### Source data ###

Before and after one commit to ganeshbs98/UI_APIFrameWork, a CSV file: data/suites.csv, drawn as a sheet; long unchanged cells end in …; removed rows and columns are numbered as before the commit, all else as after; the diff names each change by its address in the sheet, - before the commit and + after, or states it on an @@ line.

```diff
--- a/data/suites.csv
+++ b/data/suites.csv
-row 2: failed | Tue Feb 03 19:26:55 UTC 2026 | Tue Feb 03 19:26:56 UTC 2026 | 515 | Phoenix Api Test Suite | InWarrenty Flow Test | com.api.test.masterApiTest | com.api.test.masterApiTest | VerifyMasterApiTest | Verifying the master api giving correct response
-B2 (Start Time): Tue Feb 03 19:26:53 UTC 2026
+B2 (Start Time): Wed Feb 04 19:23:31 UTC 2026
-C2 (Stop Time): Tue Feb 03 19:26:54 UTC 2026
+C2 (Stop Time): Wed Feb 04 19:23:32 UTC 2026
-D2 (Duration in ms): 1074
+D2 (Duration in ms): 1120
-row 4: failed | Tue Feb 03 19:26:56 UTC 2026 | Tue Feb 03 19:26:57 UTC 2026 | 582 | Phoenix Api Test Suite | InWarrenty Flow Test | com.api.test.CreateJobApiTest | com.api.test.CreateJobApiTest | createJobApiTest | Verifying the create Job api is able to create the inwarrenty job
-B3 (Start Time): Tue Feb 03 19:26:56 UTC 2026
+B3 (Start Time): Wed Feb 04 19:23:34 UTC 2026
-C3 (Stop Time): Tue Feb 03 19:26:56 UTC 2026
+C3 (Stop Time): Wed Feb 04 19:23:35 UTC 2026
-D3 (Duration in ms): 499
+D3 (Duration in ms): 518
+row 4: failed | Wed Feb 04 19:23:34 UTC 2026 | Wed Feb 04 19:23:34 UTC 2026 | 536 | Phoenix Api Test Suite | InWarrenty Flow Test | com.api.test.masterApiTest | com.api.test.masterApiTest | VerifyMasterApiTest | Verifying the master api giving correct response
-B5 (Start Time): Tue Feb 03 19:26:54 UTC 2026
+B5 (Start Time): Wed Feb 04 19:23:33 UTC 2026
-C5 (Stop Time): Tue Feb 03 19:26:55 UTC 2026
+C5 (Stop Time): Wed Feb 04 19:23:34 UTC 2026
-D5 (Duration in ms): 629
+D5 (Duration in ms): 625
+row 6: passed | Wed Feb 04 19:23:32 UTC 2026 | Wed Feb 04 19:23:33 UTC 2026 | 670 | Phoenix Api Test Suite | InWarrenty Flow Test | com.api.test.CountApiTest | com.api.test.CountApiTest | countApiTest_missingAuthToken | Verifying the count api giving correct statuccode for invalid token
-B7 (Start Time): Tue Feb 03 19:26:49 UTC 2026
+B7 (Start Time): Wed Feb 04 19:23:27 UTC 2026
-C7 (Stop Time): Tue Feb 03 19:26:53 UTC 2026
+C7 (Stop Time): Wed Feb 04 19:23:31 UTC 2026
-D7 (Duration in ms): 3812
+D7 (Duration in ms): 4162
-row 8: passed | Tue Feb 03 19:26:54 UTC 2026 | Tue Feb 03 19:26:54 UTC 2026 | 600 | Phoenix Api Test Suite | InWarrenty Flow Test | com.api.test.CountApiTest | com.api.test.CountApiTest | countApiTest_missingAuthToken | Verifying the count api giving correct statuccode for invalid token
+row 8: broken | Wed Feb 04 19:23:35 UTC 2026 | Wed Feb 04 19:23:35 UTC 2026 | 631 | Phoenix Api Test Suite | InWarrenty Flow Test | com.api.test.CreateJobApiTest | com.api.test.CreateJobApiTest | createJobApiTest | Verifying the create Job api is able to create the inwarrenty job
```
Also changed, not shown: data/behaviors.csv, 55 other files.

###
### Source data ###

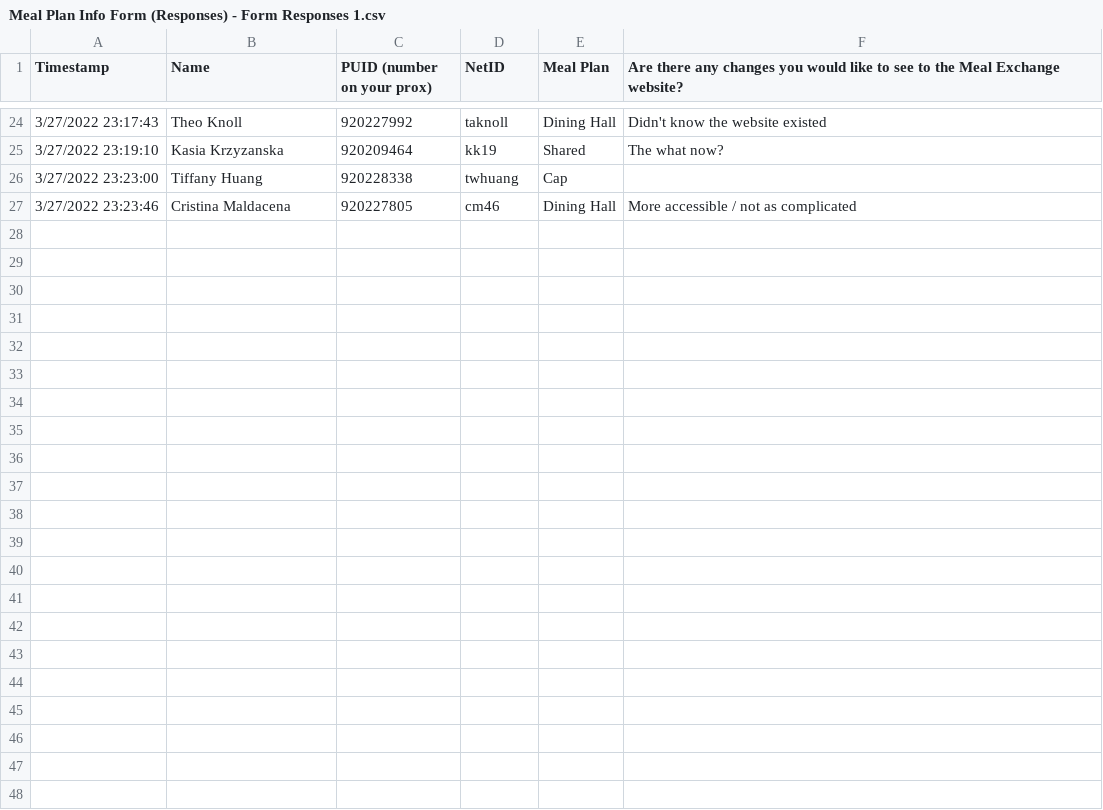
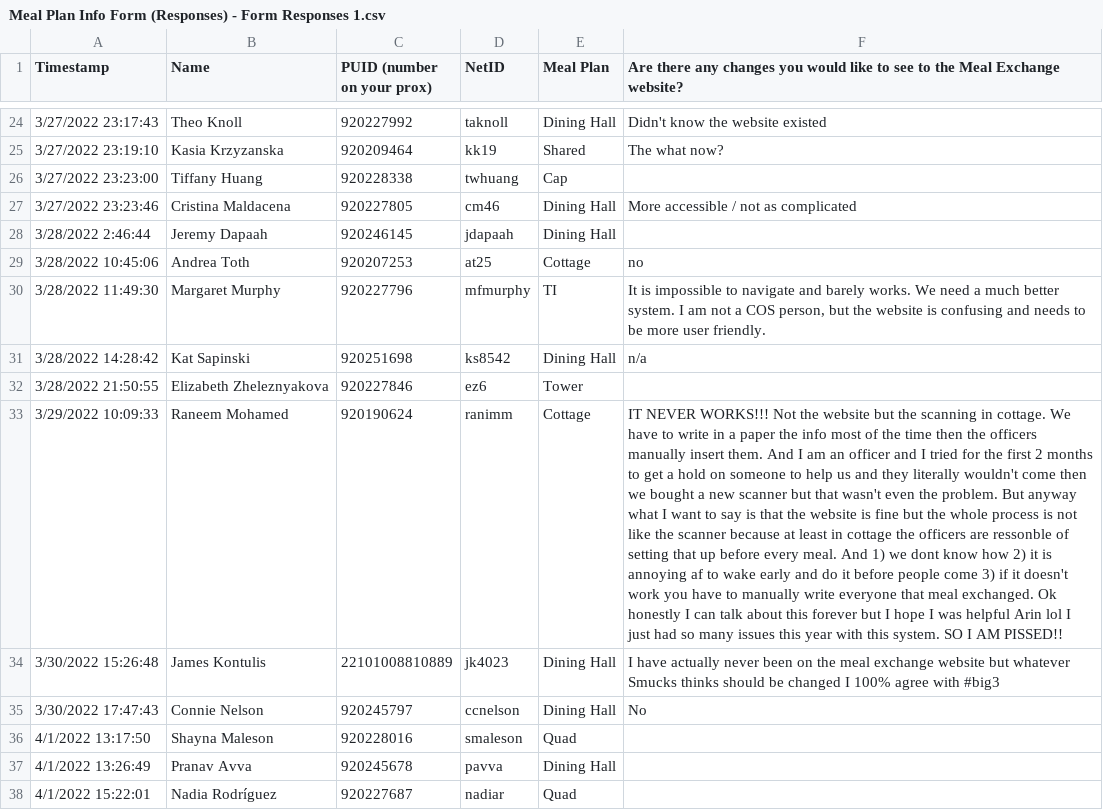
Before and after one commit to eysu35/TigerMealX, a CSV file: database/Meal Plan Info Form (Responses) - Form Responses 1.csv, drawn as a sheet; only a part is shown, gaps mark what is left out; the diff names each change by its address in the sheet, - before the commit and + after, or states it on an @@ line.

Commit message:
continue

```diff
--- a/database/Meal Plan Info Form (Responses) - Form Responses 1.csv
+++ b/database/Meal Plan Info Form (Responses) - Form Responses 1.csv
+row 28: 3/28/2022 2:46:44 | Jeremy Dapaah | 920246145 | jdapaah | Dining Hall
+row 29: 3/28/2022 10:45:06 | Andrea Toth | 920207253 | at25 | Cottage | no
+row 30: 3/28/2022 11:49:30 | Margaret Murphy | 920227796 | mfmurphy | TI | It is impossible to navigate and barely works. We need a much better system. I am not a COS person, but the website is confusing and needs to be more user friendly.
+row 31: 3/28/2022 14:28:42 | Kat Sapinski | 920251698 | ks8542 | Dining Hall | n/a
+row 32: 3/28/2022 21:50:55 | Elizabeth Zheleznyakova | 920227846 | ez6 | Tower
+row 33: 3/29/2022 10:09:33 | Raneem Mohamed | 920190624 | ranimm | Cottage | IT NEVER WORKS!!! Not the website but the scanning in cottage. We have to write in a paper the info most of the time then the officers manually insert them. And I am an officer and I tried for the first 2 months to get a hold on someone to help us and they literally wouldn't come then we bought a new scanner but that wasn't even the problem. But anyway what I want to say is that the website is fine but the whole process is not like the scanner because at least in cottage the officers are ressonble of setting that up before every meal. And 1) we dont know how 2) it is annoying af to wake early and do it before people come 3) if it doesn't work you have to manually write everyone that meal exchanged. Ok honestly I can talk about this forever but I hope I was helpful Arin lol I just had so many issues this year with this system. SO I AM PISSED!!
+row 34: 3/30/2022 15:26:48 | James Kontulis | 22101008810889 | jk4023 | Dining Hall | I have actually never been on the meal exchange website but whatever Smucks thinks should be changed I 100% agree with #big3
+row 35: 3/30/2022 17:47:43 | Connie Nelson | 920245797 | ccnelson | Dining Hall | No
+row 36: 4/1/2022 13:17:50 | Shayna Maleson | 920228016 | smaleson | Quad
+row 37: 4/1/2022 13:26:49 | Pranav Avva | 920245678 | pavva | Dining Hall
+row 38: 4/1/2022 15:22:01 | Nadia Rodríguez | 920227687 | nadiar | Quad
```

###

Task objective: Scan the records above. Return every line with "Test" in it.

Answer space:
-row 2: failed | Tue Feb 03 19:26:55 UTC 2026 | Tue Feb 03 19:26:56 UTC 2026 | 515 | Phoenix Api Test Suite | InWarrenty Flow Test | com.api.test.masterApiTest | com.api.test.masterApiTest | VerifyMasterApiTest | Verifying the master api giving correct response
-row 4: failed | Tue Feb 03 19:26:56 UTC 2026 | Tue Feb 03 19:26:57 UTC 2026 | 582 | Phoenix Api Test Suite | InWarrenty Flow Test | com.api.test.CreateJobApiTest | com.api.test.CreateJobApiTest | createJobApiTest | Verifying the create Job api is able to create the inwarrenty job
+row 4: failed | Wed Feb 04 19:23:34 UTC 2026 | Wed Feb 04 19:23:34 UTC 2026 | 536 | Phoenix Api Test Suite | InWarrenty Flow Test | com.api.test.masterApiTest | com.api.test.masterApiTest | VerifyMasterApiTest | Verifying the master api giving correct response
+row 6: passed | Wed Feb 04 19:23:32 UTC 2026 | Wed Feb 04 19:23:33 UTC 2026 | 670 | Phoenix Api Test Suite | InWarrenty Flow Test | com.api.test.CountApiTest | com.api.test.CountApiTest | countApiTest_missingAuthToken | Verifying the count api giving correct statuccode for invalid token
-row 8: passed | Tue Feb 03 19:26:54 UTC 2026 | Tue Feb 03 19:26:54 UTC 2026 | 600 | Phoenix Api Test Suite | InWarrenty Flow Test | com.api.test.CountApiTest | com.api.test.CountApiTest | countApiTest_missingAuthToken | Verifying the count api giving correct statuccode for invalid token
+row 8: broken | Wed Feb 04 19:23:35 UTC 2026 | Wed Feb 04 19:23:35 UTC 2026 | 631 | Phoenix Api Test Suite | InWarrenty Flow Test | com.api.test.CreateJobApiTest | com.api.test.CreateJobApiTest | createJobApiTest | Verifying the create Job api is able to create the inwarrenty job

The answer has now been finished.